• _Available data_
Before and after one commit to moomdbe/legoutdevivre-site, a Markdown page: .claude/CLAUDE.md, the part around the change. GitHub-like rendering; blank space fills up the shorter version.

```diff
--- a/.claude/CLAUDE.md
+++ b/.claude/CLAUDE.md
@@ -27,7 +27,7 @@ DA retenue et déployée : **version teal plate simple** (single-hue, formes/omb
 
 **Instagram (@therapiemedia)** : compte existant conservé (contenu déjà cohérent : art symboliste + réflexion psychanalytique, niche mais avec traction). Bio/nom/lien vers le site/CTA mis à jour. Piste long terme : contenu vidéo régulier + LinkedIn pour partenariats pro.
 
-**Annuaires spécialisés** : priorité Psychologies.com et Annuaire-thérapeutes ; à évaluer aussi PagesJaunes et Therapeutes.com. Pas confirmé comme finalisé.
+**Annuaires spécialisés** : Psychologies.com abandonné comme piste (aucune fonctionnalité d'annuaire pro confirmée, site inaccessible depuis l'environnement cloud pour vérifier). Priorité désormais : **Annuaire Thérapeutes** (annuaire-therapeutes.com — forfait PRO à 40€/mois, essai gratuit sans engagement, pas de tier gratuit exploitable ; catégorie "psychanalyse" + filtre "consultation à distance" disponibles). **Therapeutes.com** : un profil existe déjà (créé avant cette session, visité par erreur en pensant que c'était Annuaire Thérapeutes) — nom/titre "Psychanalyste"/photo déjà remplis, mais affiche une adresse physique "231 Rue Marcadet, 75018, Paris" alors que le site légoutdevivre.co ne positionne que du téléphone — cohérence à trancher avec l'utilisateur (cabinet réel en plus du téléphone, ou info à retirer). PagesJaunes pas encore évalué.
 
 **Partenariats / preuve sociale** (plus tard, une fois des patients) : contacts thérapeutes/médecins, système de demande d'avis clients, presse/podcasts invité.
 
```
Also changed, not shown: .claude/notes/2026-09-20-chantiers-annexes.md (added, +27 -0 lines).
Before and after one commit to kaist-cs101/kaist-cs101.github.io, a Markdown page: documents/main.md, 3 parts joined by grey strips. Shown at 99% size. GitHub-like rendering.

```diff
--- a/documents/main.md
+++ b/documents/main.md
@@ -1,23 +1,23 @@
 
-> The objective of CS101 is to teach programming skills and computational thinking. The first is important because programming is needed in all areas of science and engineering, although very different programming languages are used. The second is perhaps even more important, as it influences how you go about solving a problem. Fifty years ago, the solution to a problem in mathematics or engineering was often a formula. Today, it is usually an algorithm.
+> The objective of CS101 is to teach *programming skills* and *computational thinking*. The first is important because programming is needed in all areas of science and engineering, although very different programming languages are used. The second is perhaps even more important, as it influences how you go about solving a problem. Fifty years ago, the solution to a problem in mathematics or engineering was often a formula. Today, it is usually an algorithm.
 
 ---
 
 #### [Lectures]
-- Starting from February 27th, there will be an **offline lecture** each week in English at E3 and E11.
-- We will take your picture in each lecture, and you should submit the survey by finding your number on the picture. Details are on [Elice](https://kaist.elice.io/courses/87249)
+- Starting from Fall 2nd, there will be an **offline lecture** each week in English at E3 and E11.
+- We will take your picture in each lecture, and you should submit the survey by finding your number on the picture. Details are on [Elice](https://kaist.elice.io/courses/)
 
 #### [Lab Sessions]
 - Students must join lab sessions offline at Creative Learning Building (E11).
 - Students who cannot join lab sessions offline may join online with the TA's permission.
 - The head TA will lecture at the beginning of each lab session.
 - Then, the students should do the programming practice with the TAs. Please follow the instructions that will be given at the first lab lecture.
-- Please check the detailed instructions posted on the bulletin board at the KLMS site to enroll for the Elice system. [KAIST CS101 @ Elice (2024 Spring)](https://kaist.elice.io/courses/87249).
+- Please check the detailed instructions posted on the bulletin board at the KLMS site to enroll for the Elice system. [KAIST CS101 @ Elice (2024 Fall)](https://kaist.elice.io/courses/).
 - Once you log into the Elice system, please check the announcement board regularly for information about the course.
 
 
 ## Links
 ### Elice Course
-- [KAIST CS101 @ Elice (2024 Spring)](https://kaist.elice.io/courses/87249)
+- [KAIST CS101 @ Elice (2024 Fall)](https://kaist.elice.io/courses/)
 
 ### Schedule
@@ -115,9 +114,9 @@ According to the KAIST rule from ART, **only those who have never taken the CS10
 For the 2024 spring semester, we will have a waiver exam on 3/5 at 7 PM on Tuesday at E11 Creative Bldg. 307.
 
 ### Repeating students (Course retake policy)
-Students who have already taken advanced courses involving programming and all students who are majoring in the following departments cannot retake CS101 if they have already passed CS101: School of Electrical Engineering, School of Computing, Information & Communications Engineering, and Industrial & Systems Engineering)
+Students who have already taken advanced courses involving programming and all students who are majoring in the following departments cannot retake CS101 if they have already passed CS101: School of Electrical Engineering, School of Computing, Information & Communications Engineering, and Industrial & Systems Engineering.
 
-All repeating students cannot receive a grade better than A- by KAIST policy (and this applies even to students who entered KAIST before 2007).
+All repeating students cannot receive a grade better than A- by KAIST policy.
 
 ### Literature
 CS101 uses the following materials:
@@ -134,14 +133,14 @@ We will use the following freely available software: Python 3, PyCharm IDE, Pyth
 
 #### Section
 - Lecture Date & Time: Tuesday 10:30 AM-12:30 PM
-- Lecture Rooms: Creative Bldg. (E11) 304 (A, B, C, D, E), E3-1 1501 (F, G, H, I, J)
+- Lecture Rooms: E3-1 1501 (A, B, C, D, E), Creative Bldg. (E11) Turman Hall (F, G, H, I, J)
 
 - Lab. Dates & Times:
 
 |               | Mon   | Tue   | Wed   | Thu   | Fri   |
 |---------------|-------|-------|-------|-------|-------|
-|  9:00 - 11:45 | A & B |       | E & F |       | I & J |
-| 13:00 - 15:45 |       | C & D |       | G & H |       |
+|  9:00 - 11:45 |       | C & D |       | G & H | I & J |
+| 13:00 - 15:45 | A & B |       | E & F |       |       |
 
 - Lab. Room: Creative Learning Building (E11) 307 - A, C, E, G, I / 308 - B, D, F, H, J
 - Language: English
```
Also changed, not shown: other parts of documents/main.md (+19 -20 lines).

• _To do_
Every entry, written out exactly, is what the response should contain.

• _Exercise solution_
Before and after one commit to moomdbe/legoutdevivre-site, a Markdown page: .claude/CLAUDE.md, the part around the change. GitHub-like rendering; blank space fills up the shorter version.

```diff
--- a/.claude/CLAUDE.md
+++ b/.claude/CLAUDE.md
@@ -27,7 +27,7 @@ DA retenue et déployée : **version teal plate simple** (single-hue, formes/omb
 
 **Instagram (@therapiemedia)** : compte existant conservé (contenu déjà cohérent : art symboliste + réflexion psychanalytique, niche mais avec traction). Bio/nom/lien vers le site/CTA mis à jour. Piste long terme : contenu vidéo régulier + LinkedIn pour partenariats pro.
 
-**Annuaires spécialisés** : priorité Psychologies.com et Annuaire-thérapeutes ; à évaluer aussi PagesJaunes et Therapeutes.com. Pas confirmé comme finalisé.
+**Annuaires spécialisés** : Psychologies.com abandonné comme piste (aucune fonctionnalité d'annuaire pro confirmée, site inaccessible depuis l'environnement cloud pour vérifier). Priorité désormais : **Annuaire Thérapeutes** (annuaire-therapeutes.com — forfait PRO à 40€/mois, essai gratuit sans engagement, pas de tier gratuit exploitable ; catégorie "psychanalyse" + filtre "consultation à distance" disponibles). **Therapeutes.com** : un profil existe déjà (créé avant cette session, visité par erreur en pensant que c'était Annuaire Thérapeutes) — nom/titre "Psychanalyste"/photo déjà remplis, mais affiche une adresse physique "231 Rue Marcadet, 75018, Paris" alors que le site légoutdevivre.co ne positionne que du téléphone — cohérence à trancher avec l'utilisateur (cabinet réel en plus du téléphone, ou info à retirer). PagesJaunes pas encore évalué.
 
 **Partenariats / preuve sociale** (plus tard, une fois des patients) : contacts thérapeutes/médecins, système de demande d'avis clients, presse/podcasts invité.
 
```
Also changed, not shown: .claude/notes/2026-09-20-chantiers-annexes.md (added, +27 -0 lines).
Before and after one commit to kaist-cs101/kaist-cs101.github.io, a Markdown page: documents/main.md, 3 parts joined by grey strips. Shown at 99% size. GitHub-like rendering.

```diff
--- a/documents/main.md
+++ b/documents/main.md
@@ -1,23 +1,23 @@
 
-> The objective of CS101 is to teach programming skills and computational thinking. The first is important because programming is needed in all areas of science and engineering, although very different programming languages are used. The second is perhaps even more important, as it influences how you go about solving a problem. Fifty years ago, the solution to a problem in mathematics or engineering was often a formula. Today, it is usually an algorithm.
+> The objective of CS101 is to teach *programming skills* and *computational thinking*. The first is important because programming is needed in all areas of science and engineering, although very different programming languages are used. The second is perhaps even more important, as it influences how you go about solving a problem. Fifty years ago, the solution to a problem in mathematics or engineering was often a formula. Today, it is usually an algorithm.
 
 ---
 
 #### [Lectures]
-- Starting from February 27th, there will be an **offline lecture** each week in English at E3 and E11.
-- We will take your picture in each lecture, and you should submit the survey by finding your number on the picture. Details are on [Elice](https://kaist.elice.io/courses/87249)
+- Starting from Fall 2nd, there will be an **offline lecture** each week in English at E3 and E11.
+- We will take your picture in each lecture, and you should submit the survey by finding your number on the picture. Details are on [Elice](https://kaist.elice.io/courses/)
 
 #### [Lab Sessions]
 - Students must join lab sessions offline at Creative Learning Building (E11).
 - Students who cannot join lab sessions offline may join online with the TA's permission.
 - The head TA will lecture at the beginning of each lab session.
 - Then, the students should do the programming practice with the TAs. Please follow the instructions that will be given at the first lab lecture.
-- Please check the detailed instructions posted on the bulletin board at the KLMS site to enroll for the Elice system. [KAIST CS101 @ Elice (2024 Spring)](https://kaist.elice.io/courses/87249).
+- Please check the detailed instructions posted on the bulletin board at the KLMS site to enroll for the Elice system. [KAIST CS101 @ Elice (2024 Fall)](https://kaist.elice.io/courses/).
 - Once you log into the Elice system, please check the announcement board regularly for information about the course.
 
 
 ## Links
 ### Elice Course
-- [KAIST CS101 @ Elice (2024 Spring)](https://kaist.elice.io/courses/87249)
+- [KAIST CS101 @ Elice (2024 Fall)](https://kaist.elice.io/courses/)
 
 ### Schedule
@@ -115,9 +114,9 @@ According to the KAIST rule from ART, **only those who have never taken the CS10
 For the 2024 spring semester, we will have a waiver exam on 3/5 at 7 PM on Tuesday at E11 Creative Bldg. 307.
 
 ### Repeating students (Course retake policy)
-Students who have already taken advanced courses involving programming and all students who are majoring in the following departments cannot retake CS101 if they have already passed CS101: School of Electrical Engineering, School of Computing, Information & Communications Engineering, and Industrial & Systems Engineering)
+Students who have already taken advanced courses involving programming and all students who are majoring in the following departments cannot retake CS101 if they have already passed CS101: School of Electrical Engineering, School of Computing, Information & Communications Engineering, and Industrial & Systems Engineering.
 
-All repeating students cannot receive a grade better than A- by KAIST policy (and this applies even to students who entered KAIST before 2007).
+All repeating students cannot receive a grade better than A- by KAIST policy.
 
 ### Literature
 CS101 uses the following materials:
@@ -134,14 +133,14 @@ We will use the following freely available software: Python 3, PyCharm IDE, Pyth
 
 #### Section
 - Lecture Date & Time: Tuesday 10:30 AM-12:30 PM
-- Lecture Rooms: Creative Bldg. (E11) 304 (A, B, C, D, E), E3-1 1501 (F, G, H, I, J)
+- Lecture Rooms: E3-1 1501 (A, B, C, D, E), Creative Bldg. (E11) Turman Hall (F, G, H, I, J)
 
 - Lab. Dates & Times:
 
 |               | Mon   | Tue   | Wed   | Thu   | Fri   |
 |---------------|-------|-------|-------|-------|-------|
-|  9:00 - 11:45 | A & B |       | E & F |       | I & J |
-| 13:00 - 15:45 |       | C & D |       | G & H |       |
+|  9:00 - 11:45 |       | C & D |       | G & H | I & J |
+| 13:00 - 15:45 | A & B |       | E & F |       |       |
 
 - Lab. Room: Creative Learning Building (E11) 307 - A, C, E, G, I / 308 - B, D, F, H, J
 - Language: English
```
Also changed, not shown: other parts of documents/main.md (+19 -20 lines).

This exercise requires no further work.